*** Information provided Section Begins ***

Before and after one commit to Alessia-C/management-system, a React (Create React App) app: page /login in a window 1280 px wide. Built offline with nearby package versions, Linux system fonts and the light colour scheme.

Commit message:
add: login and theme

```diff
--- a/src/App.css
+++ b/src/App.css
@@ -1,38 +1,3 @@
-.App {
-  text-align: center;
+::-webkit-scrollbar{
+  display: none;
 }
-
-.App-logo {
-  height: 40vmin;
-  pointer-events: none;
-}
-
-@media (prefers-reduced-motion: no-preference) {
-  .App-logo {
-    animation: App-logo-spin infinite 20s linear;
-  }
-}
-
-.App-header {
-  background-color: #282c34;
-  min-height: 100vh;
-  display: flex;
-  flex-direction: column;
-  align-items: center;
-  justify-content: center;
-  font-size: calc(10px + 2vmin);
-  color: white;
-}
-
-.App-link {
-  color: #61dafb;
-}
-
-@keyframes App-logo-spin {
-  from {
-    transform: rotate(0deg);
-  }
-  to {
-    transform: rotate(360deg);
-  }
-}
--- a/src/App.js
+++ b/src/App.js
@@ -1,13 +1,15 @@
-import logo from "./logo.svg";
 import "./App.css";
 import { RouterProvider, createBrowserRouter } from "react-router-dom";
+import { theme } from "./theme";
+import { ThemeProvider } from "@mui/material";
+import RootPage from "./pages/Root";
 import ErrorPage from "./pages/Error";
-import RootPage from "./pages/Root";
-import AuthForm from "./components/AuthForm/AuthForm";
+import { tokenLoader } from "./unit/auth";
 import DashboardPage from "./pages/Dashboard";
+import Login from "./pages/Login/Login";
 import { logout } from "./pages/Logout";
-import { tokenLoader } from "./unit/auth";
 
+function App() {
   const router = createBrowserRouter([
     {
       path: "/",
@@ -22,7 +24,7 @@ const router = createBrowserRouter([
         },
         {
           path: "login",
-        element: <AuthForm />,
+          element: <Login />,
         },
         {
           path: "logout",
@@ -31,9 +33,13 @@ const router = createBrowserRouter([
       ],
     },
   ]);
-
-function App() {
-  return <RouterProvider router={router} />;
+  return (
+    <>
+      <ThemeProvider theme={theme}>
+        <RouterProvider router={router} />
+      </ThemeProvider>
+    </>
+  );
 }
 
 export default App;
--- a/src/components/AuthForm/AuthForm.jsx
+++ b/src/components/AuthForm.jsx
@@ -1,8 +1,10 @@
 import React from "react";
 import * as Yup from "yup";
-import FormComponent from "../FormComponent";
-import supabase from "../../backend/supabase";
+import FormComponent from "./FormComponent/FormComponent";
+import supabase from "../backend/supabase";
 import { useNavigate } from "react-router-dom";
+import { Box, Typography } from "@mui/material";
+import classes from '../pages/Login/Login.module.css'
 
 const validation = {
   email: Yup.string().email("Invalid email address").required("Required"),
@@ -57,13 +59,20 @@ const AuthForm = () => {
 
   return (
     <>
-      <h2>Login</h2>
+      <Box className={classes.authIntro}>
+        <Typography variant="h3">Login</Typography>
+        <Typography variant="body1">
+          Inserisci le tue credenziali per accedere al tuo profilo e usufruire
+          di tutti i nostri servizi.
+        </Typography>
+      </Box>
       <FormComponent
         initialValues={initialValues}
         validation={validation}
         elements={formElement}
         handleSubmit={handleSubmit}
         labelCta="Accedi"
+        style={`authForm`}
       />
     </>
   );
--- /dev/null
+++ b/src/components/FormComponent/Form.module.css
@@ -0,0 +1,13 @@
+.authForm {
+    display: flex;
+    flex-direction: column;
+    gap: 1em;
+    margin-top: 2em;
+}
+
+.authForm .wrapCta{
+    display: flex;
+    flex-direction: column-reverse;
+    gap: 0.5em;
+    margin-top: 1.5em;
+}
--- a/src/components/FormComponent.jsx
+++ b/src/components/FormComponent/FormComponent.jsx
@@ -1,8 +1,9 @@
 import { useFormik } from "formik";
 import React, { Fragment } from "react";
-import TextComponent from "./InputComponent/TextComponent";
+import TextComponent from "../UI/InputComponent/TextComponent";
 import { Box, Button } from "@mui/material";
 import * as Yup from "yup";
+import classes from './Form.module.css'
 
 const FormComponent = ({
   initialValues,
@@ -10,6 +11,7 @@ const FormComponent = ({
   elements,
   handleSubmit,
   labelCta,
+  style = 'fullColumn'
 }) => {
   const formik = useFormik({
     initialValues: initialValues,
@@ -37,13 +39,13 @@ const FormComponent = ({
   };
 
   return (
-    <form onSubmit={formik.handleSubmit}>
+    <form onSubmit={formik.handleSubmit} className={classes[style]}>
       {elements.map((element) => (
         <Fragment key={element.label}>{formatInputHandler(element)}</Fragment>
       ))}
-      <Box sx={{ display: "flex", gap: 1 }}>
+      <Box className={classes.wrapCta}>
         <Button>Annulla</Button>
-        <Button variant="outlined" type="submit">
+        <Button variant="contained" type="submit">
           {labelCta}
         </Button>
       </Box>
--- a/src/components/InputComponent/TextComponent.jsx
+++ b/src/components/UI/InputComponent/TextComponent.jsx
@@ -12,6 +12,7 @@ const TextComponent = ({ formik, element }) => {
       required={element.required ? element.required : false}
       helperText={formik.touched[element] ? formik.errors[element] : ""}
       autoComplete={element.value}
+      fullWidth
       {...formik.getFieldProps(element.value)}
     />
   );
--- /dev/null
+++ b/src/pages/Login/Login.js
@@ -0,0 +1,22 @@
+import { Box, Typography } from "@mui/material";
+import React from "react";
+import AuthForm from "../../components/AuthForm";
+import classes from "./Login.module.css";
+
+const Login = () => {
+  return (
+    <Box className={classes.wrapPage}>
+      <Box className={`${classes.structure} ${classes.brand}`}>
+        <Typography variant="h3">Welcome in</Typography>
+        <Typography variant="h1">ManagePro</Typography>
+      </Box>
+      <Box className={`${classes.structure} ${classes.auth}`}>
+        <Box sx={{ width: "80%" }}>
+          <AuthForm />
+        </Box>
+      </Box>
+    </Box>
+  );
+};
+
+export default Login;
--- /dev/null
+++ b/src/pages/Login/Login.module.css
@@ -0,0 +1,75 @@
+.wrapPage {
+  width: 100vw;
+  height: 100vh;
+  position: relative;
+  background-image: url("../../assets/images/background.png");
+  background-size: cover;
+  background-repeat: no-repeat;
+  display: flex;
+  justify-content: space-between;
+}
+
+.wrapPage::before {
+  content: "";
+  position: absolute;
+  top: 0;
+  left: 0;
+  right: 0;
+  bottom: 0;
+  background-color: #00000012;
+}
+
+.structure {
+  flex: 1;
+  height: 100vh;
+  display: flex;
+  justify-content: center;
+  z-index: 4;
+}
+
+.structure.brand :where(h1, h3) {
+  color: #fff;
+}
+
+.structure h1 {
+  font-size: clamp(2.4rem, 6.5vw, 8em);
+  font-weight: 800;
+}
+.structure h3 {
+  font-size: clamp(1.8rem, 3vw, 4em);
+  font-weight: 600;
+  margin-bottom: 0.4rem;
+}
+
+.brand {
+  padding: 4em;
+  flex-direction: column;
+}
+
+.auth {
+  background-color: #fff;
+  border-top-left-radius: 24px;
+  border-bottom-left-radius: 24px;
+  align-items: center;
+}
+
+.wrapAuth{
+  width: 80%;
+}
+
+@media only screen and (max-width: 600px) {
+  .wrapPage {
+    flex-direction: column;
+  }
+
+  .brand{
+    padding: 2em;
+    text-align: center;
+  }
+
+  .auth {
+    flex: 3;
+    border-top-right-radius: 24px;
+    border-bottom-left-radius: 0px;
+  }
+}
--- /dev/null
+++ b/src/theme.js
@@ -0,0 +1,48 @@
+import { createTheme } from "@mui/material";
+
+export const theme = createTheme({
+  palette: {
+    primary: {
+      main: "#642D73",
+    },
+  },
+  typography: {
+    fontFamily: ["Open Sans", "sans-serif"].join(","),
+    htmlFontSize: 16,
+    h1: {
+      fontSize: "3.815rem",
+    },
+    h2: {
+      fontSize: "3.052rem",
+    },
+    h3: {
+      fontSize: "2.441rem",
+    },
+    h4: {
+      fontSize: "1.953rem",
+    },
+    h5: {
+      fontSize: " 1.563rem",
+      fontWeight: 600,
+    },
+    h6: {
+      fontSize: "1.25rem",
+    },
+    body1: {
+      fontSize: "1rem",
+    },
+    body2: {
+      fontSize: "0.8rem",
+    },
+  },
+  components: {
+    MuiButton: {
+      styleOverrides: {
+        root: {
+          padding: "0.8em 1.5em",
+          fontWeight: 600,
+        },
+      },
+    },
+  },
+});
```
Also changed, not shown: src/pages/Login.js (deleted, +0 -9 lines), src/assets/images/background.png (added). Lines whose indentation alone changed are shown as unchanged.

*** Information provided Section Ends ***

What the task asks:
Copy out every line of the material above that mentions the word "TextComponent".

Response to the exercise:
-import TextComponent from "./InputComponent/TextComponent";
+import TextComponent from "../UI/InputComponent/TextComponent";
--- a/src/components/InputComponent/TextComponent.jsx
+++ b/src/components/UI/InputComponent/TextComponent.jsx
@@ -12,6 +12,7 @@ const TextComponent = ({ formik, element }) => {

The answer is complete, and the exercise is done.